[Given entries]
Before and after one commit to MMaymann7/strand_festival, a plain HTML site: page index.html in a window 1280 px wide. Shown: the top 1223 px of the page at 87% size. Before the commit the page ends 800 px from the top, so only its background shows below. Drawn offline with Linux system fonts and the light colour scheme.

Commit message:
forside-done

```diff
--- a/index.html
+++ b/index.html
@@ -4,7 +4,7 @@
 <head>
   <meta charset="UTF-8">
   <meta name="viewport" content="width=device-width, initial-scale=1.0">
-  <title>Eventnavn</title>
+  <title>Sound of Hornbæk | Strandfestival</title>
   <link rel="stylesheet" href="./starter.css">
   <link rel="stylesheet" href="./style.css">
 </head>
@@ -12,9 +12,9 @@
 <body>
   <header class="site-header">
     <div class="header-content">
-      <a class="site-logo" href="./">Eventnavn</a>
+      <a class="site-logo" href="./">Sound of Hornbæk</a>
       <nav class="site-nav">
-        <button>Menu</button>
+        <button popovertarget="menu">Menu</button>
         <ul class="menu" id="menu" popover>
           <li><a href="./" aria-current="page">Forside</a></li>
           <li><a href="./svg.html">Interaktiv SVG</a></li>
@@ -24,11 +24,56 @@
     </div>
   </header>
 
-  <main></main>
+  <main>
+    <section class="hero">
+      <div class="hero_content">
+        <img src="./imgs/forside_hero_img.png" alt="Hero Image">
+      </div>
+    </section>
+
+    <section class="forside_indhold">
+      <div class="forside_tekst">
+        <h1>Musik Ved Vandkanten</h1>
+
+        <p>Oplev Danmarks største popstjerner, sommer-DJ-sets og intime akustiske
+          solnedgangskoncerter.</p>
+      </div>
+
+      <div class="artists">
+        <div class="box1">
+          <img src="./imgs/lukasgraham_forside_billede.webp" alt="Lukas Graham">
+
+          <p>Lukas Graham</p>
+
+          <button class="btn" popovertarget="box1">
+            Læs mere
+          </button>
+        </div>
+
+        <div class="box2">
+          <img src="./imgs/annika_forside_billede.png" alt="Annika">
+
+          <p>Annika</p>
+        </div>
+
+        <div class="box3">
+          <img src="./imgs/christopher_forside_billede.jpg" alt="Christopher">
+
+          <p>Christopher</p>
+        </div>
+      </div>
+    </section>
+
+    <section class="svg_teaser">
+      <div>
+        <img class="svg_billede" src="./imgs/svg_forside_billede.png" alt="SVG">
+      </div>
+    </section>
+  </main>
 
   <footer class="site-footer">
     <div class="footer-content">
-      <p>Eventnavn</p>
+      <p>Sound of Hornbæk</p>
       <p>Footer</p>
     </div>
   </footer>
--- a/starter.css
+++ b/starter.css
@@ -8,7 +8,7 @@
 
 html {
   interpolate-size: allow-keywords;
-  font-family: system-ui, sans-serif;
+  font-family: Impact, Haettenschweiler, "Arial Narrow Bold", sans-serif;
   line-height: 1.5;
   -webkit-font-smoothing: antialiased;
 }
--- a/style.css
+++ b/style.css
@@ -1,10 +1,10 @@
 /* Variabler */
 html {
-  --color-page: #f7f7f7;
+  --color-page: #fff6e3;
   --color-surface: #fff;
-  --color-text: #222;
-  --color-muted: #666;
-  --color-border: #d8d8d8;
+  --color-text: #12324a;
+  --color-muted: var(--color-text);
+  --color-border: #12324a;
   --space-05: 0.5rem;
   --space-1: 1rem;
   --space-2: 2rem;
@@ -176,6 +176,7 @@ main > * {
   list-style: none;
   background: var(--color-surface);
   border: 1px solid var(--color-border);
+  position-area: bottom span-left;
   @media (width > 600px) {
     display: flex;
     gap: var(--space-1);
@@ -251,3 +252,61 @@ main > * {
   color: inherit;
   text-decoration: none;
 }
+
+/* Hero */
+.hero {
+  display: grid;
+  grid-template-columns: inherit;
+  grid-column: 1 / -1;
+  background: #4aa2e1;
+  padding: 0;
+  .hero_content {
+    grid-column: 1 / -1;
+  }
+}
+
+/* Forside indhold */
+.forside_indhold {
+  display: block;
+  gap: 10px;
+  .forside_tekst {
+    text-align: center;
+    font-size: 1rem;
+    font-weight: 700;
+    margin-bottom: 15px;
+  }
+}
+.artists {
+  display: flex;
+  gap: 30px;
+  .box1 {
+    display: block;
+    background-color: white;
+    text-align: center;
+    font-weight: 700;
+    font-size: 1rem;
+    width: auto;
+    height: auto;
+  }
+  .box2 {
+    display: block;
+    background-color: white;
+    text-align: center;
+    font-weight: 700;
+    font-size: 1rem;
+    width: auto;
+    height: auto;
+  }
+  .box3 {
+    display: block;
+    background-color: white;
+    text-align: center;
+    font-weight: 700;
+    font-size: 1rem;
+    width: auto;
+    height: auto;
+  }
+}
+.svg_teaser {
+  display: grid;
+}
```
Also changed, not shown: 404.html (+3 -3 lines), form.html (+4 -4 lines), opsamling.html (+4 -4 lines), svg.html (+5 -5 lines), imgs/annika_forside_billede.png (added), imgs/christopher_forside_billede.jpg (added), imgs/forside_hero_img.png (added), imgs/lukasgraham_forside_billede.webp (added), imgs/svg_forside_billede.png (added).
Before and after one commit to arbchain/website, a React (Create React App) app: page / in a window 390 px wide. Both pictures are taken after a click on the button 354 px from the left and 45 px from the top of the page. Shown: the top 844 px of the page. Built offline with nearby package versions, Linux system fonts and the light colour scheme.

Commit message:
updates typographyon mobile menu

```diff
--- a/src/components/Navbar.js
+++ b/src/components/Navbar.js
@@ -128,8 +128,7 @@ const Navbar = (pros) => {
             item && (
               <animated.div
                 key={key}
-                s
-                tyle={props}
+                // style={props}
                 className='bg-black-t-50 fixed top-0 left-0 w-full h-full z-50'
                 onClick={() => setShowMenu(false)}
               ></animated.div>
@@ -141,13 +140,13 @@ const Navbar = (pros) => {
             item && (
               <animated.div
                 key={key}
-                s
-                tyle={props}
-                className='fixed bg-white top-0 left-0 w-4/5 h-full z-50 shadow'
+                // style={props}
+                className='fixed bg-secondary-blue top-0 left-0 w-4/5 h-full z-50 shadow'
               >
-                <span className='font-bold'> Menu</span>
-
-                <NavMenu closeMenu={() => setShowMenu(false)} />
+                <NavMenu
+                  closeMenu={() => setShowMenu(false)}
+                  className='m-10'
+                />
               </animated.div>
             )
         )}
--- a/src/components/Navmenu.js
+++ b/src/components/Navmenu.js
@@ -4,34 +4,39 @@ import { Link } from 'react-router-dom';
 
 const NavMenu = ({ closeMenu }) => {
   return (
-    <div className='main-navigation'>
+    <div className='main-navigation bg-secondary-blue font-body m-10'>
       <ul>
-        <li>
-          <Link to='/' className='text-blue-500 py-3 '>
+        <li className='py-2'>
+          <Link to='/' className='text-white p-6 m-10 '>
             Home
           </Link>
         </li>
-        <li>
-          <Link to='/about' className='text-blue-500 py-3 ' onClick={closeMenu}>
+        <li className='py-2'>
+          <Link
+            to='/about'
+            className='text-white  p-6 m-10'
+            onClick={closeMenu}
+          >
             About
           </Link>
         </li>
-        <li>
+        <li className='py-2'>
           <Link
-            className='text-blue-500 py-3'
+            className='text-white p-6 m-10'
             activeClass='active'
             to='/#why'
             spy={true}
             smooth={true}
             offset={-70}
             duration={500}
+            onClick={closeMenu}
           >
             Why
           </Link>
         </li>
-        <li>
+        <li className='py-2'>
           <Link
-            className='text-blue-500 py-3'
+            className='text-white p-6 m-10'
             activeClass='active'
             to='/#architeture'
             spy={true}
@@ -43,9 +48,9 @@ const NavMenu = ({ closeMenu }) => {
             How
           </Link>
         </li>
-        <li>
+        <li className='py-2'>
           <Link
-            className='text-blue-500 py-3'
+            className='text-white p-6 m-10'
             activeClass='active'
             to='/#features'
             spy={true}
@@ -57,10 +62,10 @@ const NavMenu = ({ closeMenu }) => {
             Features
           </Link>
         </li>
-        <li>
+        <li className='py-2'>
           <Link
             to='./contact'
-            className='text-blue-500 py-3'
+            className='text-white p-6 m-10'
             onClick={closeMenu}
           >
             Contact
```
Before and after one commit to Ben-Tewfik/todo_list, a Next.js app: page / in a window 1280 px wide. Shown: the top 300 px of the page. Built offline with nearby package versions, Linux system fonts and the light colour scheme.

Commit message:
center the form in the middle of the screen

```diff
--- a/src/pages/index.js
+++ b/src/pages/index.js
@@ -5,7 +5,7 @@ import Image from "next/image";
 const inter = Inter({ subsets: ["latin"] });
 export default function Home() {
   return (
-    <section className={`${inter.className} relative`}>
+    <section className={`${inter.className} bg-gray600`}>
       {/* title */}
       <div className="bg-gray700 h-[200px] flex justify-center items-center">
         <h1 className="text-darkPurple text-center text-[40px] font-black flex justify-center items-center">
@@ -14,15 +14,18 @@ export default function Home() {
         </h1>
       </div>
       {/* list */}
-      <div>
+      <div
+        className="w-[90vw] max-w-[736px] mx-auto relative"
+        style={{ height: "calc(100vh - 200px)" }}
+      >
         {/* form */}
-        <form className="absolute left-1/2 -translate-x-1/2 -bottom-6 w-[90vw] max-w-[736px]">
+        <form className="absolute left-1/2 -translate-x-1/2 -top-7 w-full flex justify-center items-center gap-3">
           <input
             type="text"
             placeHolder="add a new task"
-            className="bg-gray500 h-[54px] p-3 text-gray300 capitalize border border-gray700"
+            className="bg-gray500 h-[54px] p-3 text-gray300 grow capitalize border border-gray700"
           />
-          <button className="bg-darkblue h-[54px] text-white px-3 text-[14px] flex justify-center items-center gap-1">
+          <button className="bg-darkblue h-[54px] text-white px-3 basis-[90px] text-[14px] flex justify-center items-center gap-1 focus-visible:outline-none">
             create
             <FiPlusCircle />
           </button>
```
[/Given entries]
#### Task statement
Please copy each line of the records above in which the word "header" can be found.

#### Expected answer
   <header class="site-header">
     <div class="header-content">
   </header>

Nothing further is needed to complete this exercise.